**What the exercise asks**:
Look through the material beneath and copy each line with the word "span".
Start of Source information
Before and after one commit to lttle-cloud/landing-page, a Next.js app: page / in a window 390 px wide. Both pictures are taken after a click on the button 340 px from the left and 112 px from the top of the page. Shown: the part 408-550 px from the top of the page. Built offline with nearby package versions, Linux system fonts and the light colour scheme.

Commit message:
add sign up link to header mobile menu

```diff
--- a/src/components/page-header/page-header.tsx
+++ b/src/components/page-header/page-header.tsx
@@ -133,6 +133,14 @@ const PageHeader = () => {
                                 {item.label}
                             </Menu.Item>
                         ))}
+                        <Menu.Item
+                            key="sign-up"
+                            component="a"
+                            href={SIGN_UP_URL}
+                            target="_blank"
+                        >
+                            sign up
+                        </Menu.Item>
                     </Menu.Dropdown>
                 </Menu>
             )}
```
End of Source information
Start of Source information
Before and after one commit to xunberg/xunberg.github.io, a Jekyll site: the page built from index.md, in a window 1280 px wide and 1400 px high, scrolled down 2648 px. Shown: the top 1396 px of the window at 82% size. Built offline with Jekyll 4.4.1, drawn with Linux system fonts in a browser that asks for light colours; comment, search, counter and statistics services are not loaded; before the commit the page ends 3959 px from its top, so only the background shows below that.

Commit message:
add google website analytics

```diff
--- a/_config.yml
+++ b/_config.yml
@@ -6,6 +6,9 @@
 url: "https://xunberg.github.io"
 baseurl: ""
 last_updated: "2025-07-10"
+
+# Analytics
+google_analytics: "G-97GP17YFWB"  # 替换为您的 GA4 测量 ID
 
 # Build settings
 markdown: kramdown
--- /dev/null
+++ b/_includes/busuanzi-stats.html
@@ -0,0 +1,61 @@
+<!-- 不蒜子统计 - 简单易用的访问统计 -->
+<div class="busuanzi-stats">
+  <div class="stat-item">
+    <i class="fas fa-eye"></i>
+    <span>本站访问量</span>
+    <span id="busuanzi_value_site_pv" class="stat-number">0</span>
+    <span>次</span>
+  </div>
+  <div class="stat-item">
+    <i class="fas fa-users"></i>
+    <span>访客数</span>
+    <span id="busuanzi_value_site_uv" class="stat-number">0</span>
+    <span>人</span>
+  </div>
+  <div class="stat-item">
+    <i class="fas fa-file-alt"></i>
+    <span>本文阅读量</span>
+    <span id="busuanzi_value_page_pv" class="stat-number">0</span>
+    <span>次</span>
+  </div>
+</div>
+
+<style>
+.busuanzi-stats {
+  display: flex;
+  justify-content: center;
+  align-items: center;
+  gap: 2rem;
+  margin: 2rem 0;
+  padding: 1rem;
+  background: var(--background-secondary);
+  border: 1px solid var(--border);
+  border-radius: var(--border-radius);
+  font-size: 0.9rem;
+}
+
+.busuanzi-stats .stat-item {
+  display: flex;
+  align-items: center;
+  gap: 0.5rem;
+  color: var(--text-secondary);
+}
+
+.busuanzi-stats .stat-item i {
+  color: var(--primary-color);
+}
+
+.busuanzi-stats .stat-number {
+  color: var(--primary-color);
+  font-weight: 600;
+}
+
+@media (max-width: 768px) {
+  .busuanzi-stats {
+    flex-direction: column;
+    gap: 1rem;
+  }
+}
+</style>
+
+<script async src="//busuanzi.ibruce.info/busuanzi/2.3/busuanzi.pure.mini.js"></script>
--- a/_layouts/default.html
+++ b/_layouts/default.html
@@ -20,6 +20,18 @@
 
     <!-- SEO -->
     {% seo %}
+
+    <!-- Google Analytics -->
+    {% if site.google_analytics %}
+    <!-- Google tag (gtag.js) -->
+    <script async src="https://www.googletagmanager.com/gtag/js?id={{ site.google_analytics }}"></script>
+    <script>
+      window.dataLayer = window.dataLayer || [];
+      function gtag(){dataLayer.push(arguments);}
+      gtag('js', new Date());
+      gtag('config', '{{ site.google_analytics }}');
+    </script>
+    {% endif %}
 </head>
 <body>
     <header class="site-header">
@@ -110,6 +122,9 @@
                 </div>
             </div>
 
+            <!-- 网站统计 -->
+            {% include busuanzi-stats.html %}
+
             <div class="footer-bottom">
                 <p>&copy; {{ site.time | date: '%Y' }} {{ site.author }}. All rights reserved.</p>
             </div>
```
End of Source information
**Written answer**:
+    <span>本站访问量</span>
+    <span id="busuanzi_value_site_pv" class="stat-number">0</span>
+    <span>次</span>
+    <span>访客数</span>
+    <span id="busuanzi_value_site_uv" class="stat-number">0</span>
+    <span>人</span>
+    <span>本文阅读量</span>
+    <span id="busuanzi_value_page_pv" class="stat-number">0</span>
+    <span>次</span>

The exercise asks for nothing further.